ABOUT THIS TASK: Look through the material below. Return exactly the lines from the one with "Repitition 3~5 steps" through the one with "-5. Graybox Fuzzing", both included.
------ RECORD EXTRACTS
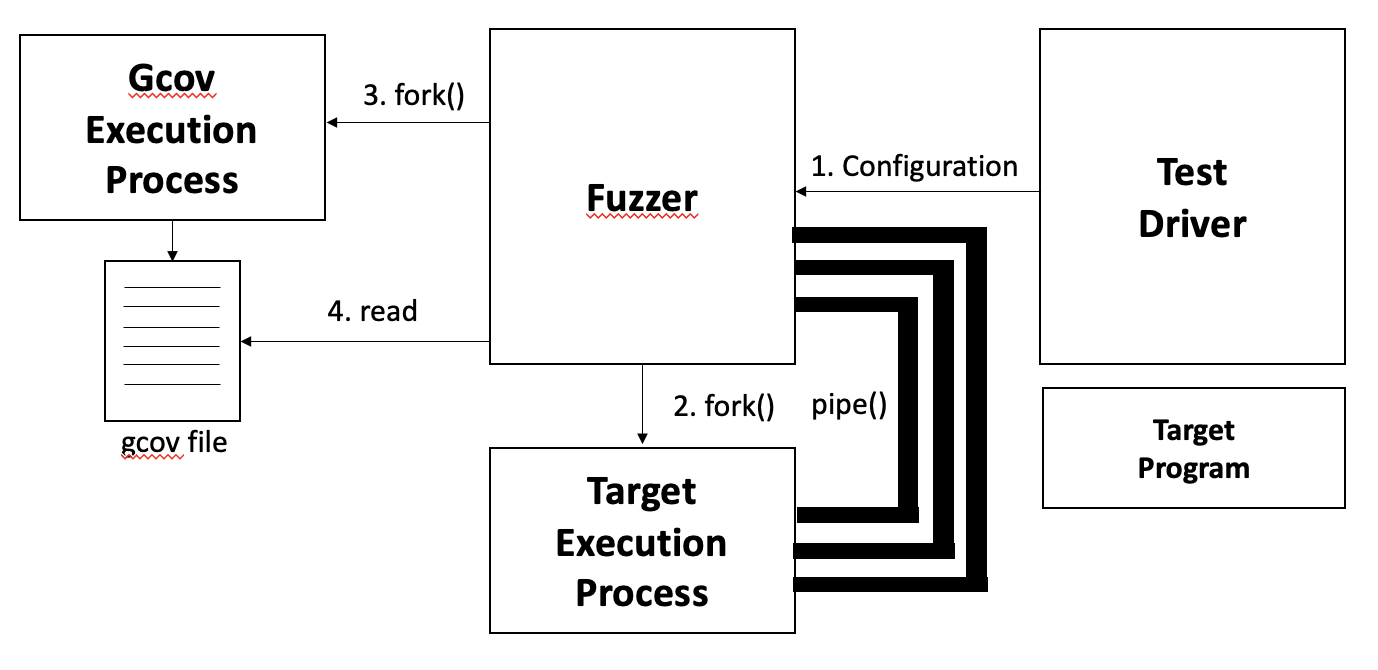
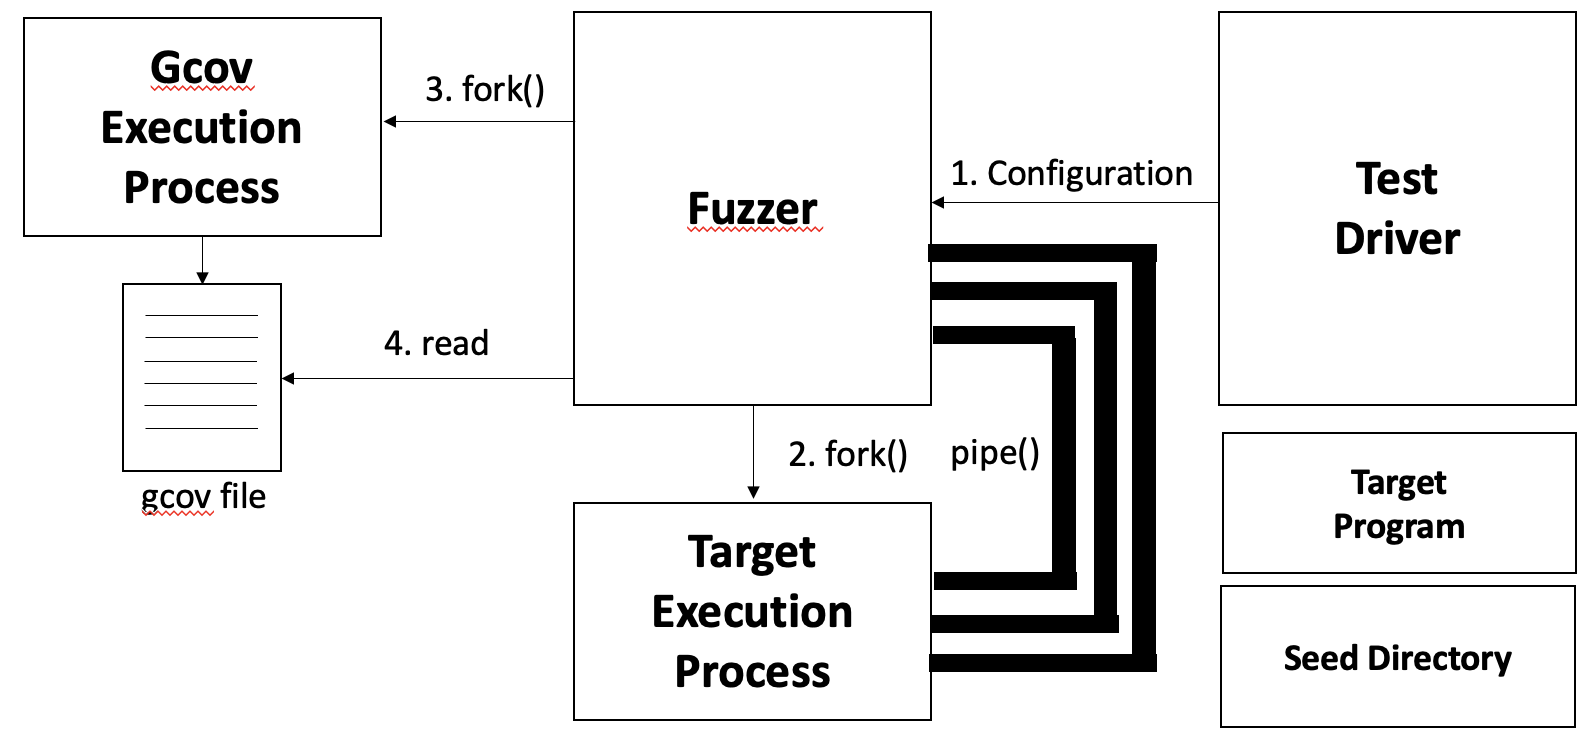
fuzzing

diff --git a/README.md b/README.md
@@ -1,8 +1,26 @@
-## The Fuzzing Book
-> Tools and Techniques for Generating Software Tests
+## The Fuzzing 
+> Fuzzing is a dynamic testing method among software testing methods that test a program by giving random input values to the target program.
 
 ## Fuzzer Architecture 
 <img src="./images/Fuzzer Architecture.png" alt="Fuzzer\ Architecture">
+
+### Workflow (Boosted GrayBox Fuzzing)
+1. Configuration by user 
+    - target program path 
+    - trial, test oracle, mutation
+2. Fuzzer run & Configuration Setting check 
+3. Load seed data & Mutation (mutation opertaors)
+    - delete_random_character 
+    - insert_random_character
+    - bit_flip_random_character
+    - byte_flip_random_character
+    - byte_simple_arithmatic
+    - known_integer
+4. Normalize seed choice proportion & Choose the seed probabilistically
+4. Execute target program & gcov
+5. Get the execution result as pipe and conduct a test oracle & Read the gcov file to get coverage information
+6. Repitition 3~5 steps
+7. Summary
 
 ### Link 
 > ### <a href="https://www.fuzzingbook.org/html/Tours.html">Tours through the Book</a>
@@ -12,4 +30,5 @@
 2. Fuzzing: Breaking Things with Random Inputs 
 3. Code coverage 
 4. Mutation-Based Fuzzing 
-5. Graybox Fuzzing 
+5. Graybox Fuzzing
+6. Boosted Graybox Fuzzing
------------
RESULT OF THE EXERCISE:
+6. Repitition 3~5 steps
+7. Summary
 
 ### Link 
 > ### <a href="https://www.fuzzingbook.org/html/Tours.html">Tours through the Book</a>
@@ -12,4 +30,5 @@
 2. Fuzzing: Breaking Things with Random Inputs 
 3. Code coverage 
 4. Mutation-Based Fuzzing 
-5. Graybox Fuzzing 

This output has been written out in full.